Go over the lines below, and when one contains the word "background", copy it.

### [Front-end code change data]
═══

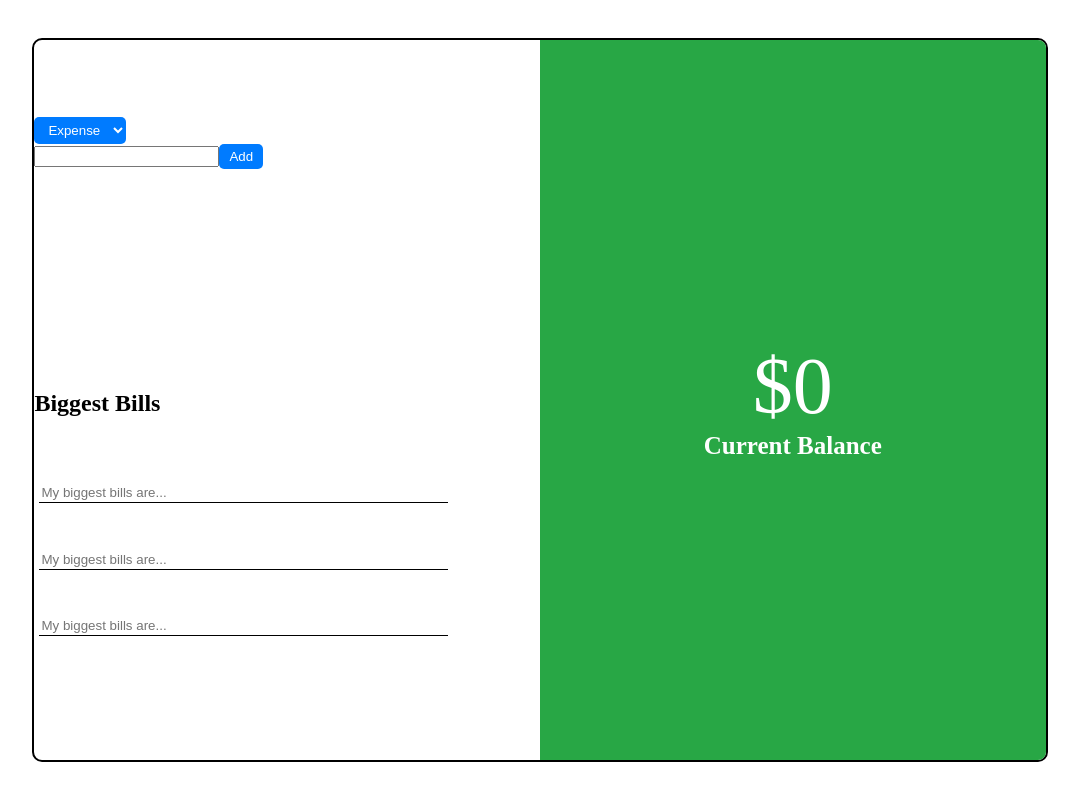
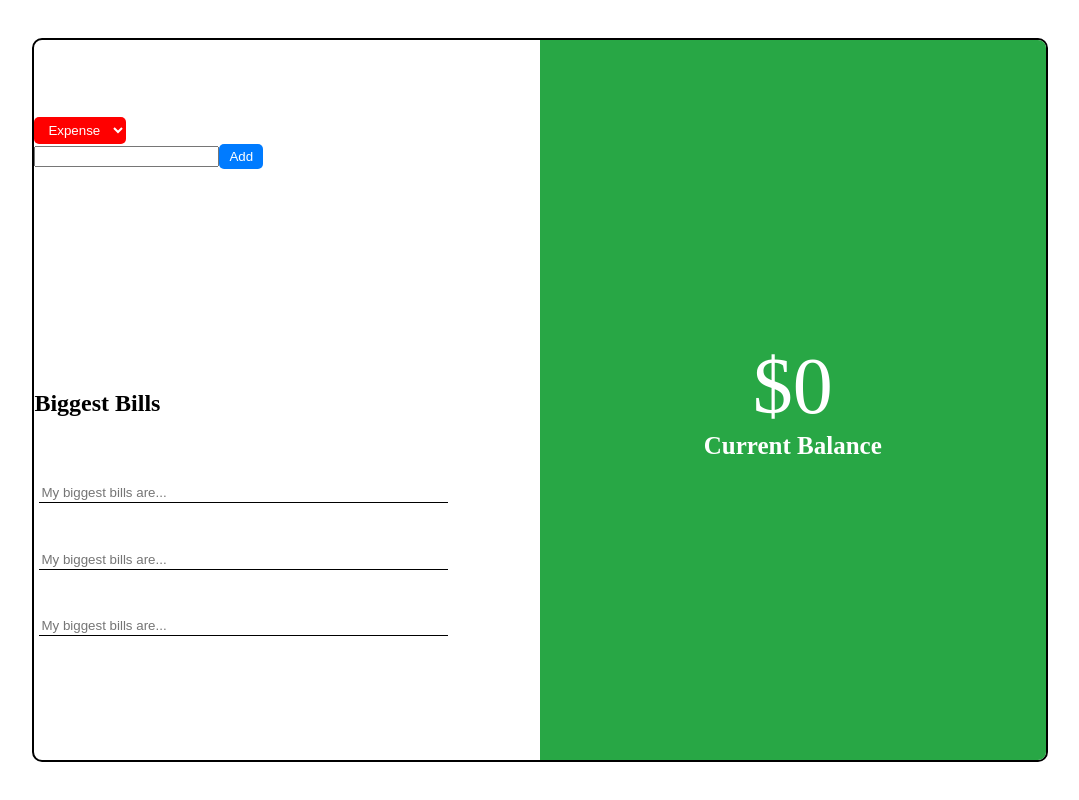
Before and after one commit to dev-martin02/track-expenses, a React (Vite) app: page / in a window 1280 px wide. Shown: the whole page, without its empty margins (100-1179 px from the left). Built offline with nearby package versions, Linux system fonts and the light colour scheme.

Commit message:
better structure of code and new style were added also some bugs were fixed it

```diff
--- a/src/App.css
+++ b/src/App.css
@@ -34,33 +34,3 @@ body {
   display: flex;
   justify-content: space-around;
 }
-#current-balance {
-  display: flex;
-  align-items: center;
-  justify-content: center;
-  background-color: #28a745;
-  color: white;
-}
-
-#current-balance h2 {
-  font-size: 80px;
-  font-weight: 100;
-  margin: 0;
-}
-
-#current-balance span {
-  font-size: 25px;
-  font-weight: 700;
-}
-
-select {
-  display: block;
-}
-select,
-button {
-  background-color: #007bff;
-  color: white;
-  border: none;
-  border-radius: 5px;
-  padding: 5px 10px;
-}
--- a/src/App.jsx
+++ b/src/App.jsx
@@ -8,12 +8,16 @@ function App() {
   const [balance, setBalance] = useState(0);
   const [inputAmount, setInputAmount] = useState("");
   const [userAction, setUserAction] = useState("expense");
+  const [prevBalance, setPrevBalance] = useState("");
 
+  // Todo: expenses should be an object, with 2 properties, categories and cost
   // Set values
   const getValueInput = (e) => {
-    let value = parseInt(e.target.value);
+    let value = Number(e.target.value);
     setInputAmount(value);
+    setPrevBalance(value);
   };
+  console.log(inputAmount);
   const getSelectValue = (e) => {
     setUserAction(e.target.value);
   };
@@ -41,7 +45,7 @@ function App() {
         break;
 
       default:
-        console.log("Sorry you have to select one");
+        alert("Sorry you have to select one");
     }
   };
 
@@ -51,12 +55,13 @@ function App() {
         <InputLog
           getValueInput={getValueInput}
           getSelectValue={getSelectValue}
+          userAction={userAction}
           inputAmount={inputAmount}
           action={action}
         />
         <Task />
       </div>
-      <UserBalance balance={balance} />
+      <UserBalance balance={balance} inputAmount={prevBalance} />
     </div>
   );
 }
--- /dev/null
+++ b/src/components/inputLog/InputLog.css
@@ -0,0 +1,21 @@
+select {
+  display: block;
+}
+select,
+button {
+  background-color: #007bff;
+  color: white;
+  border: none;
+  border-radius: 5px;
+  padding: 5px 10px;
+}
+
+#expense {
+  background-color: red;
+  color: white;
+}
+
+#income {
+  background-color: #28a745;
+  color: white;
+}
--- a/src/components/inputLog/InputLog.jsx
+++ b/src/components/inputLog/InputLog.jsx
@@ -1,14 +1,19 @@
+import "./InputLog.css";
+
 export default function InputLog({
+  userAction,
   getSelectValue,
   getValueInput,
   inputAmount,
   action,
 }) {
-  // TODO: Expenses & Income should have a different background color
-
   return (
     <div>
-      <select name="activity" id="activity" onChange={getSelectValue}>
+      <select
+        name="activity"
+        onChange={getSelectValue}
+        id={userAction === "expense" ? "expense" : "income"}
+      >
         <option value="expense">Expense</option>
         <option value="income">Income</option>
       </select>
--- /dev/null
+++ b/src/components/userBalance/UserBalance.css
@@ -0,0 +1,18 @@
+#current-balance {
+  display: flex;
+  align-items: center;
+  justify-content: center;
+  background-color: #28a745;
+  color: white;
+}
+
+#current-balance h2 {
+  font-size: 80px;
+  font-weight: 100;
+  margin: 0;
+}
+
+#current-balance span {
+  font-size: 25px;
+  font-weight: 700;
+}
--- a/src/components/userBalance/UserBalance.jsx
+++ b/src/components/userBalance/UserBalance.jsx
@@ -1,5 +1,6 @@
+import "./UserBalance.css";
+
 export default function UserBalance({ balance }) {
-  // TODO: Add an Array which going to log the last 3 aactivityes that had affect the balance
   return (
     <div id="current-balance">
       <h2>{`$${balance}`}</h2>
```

═══

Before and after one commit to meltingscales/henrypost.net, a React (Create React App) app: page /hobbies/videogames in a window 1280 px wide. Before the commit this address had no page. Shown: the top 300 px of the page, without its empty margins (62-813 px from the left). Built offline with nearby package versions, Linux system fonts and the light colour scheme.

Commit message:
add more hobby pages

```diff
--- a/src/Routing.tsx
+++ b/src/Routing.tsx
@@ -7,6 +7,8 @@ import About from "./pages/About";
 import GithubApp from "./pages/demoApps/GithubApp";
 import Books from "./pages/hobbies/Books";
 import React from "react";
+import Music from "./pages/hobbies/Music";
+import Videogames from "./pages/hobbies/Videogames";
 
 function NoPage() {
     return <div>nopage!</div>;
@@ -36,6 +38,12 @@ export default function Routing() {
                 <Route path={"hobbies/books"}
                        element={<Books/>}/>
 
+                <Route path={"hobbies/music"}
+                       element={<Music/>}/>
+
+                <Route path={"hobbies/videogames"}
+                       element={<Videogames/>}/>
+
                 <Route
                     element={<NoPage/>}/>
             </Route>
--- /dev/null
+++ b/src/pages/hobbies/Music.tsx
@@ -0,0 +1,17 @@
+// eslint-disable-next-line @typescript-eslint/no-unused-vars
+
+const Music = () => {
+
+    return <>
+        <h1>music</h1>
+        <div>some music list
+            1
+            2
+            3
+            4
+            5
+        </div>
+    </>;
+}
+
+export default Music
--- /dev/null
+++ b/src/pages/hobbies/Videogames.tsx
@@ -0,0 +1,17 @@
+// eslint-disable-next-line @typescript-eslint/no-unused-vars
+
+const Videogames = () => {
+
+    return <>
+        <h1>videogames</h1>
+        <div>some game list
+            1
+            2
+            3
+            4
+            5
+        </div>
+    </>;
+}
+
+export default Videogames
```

═══

### [ANSWER]
-  background-color: #28a745;
-  background-color: #007bff;
+  background-color: #007bff;
+  background-color: red;
+  background-color: #28a745;
-  // TODO: Expenses & Income should have a different background color
+  background-color: #28a745;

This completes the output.